Give the listing again character for character, but drop the images.
:: RECORD EXCERPTS
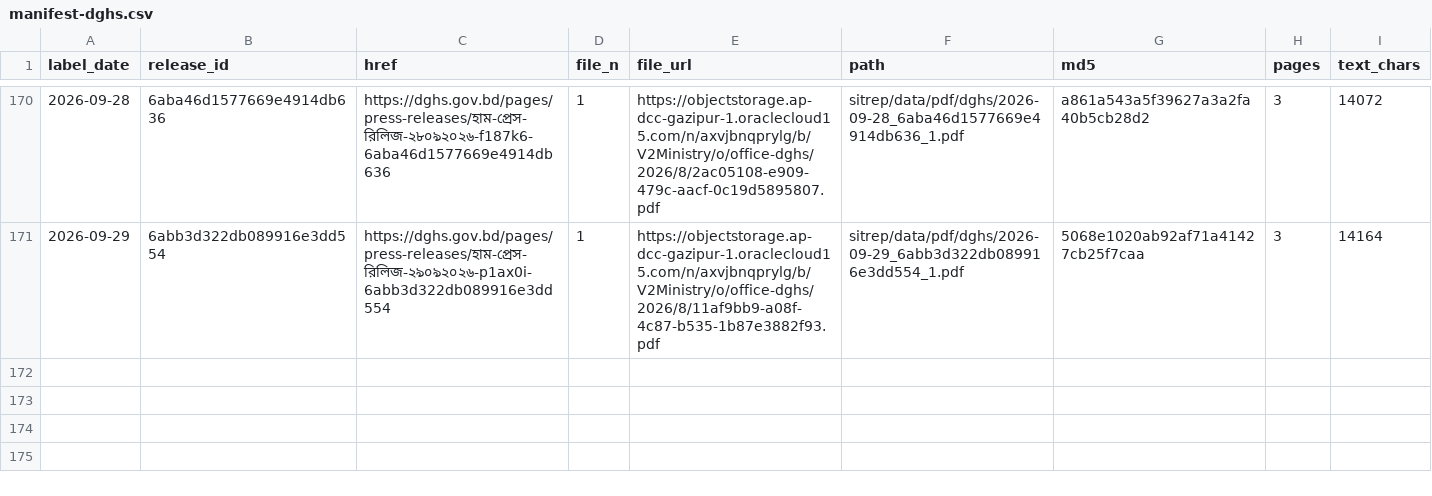
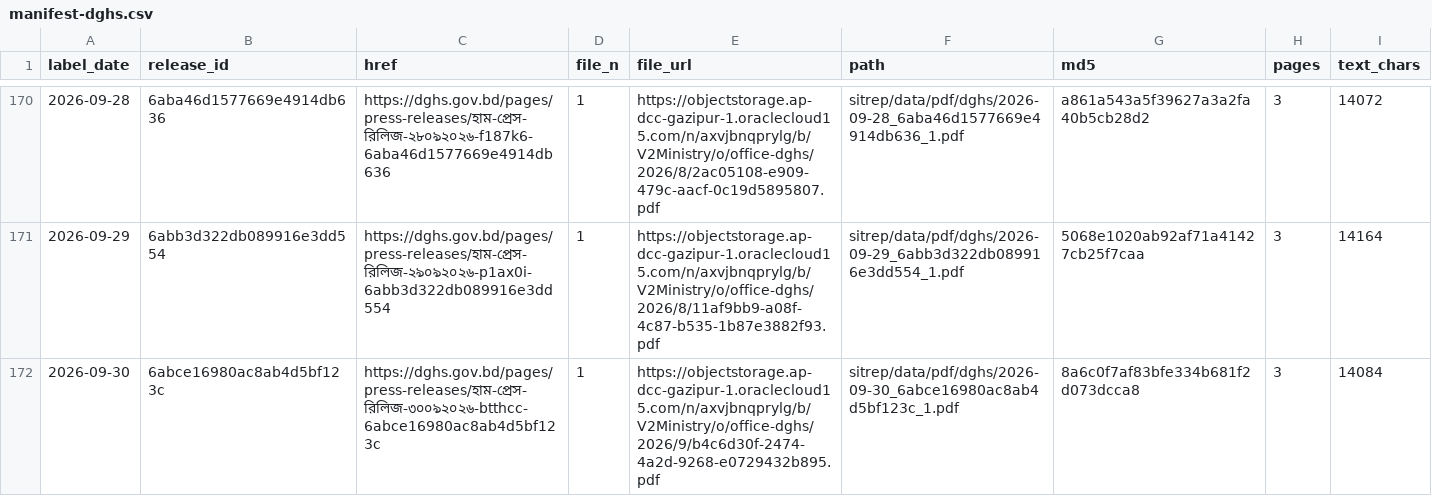
Before and after one commit to kathsherratt/measles-bgd, a CSV file: sitrep/data/manifest-dghs.csv, drawn as a sheet; only a part is shown, gaps mark what is left out.

Commit message:
chore(sitrep): add 30 September press release to manifest
Commit-Via: LLM from @kathsherratt

```diff
--- a/sitrep/data/manifest-dghs.csv
+++ b/sitrep/data/manifest-dghs.csv
@@ -171 +171,2 @@ label_date,release_id,href,file_n,file_url,path,md5,pages,text_chars
 2026-09-29,6abb3d322db089916e3dd554,https://dghs.gov.bd/pages/press-releases/হাম-প্রেস-রিলিজ-২৯০৯২০২৬-p1ax0i-6abb3d322db089916e3dd554,1,https://objectstorage.ap-dcc-gazipur-1.oraclecloud15.com/n/axvjbnqprylg/b/V2Ministry/o/office-dghs/2026/8/11af9bb9-a08f-4c87-b535-1b87e3882f93.pdf,sitrep/data/pdf/dghs/2026-09-29_6abb3d322db089916e3dd554_1.pdf,5068e1020ab92af71a41427cb25f7caa,3,14164
+2026-09-30,6abce16980ac8ab4d5bf123c,https://dghs.gov.bd/pages/press-releases/হাম-প্রেস-রিলিজ-৩০০৯২০২৬-btthcc-6abce16980ac8ab4d5bf123c,1,https://objectstorage.ap-dcc-gazipur-1.oraclecloud15.com/n/axvjbnqprylg/b/V2Ministry/o/office-dghs/2026/9/b4c6d30f-2474-4a2d-9268-e0729432b895.pdf,sitrep/data/pdf/dghs/2026-09-30_6abce16980ac8ab4d5bf123c_1.pdf,8a6c0f7af83bfe334b681f2d073dcca8,3,14084
```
::::
§ OUTPUT OF THE EXERCISE
Before and after one commit to kathsherratt/measles-bgd, a CSV file: sitrep/data/manifest-dghs.csv, drawn as a sheet; only a part is shown, gaps mark what is left out.

Commit message:
chore(sitrep): add 30 September press release to manifest
Commit-Via: LLM from @kathsherratt

```diff
--- a/sitrep/data/manifest-dghs.csv
+++ b/sitrep/data/manifest-dghs.csv
@@ -171 +171,2 @@ label_date,release_id,href,file_n,file_url,path,md5,pages,text_chars
 2026-09-29,6abb3d322db089916e3dd554,https://dghs.gov.bd/pages/press-releases/হাম-প্রেস-রিলিজ-২৯০৯২০২৬-p1ax0i-6abb3d322db089916e3dd554,1,https://objectstorage.ap-dcc-gazipur-1.oraclecloud15.com/n/axvjbnqprylg/b/V2Ministry/o/office-dghs/2026/8/11af9bb9-a08f-4c87-b535-1b87e3882f93.pdf,sitrep/data/pdf/dghs/2026-09-29_6abb3d322db089916e3dd554_1.pdf,5068e1020ab92af71a41427cb25f7caa,3,14164
+2026-09-30,6abce16980ac8ab4d5bf123c,https://dghs.gov.bd/pages/press-releases/হাম-প্রেস-রিলিজ-৩০০৯২০২৬-btthcc-6abce16980ac8ab4d5bf123c,1,https://objectstorage.ap-dcc-gazipur-1.oraclecloud15.com/n/axvjbnqprylg/b/V2Ministry/o/office-dghs/2026/9/b4c6d30f-2474-4a2d-9268-e0729432b895.pdf,sitrep/data/pdf/dghs/2026-09-30_6abce16980ac8ab4d5bf123c_1.pdf,8a6c0f7af83bfe334b681f2d073dcca8,3,14084
```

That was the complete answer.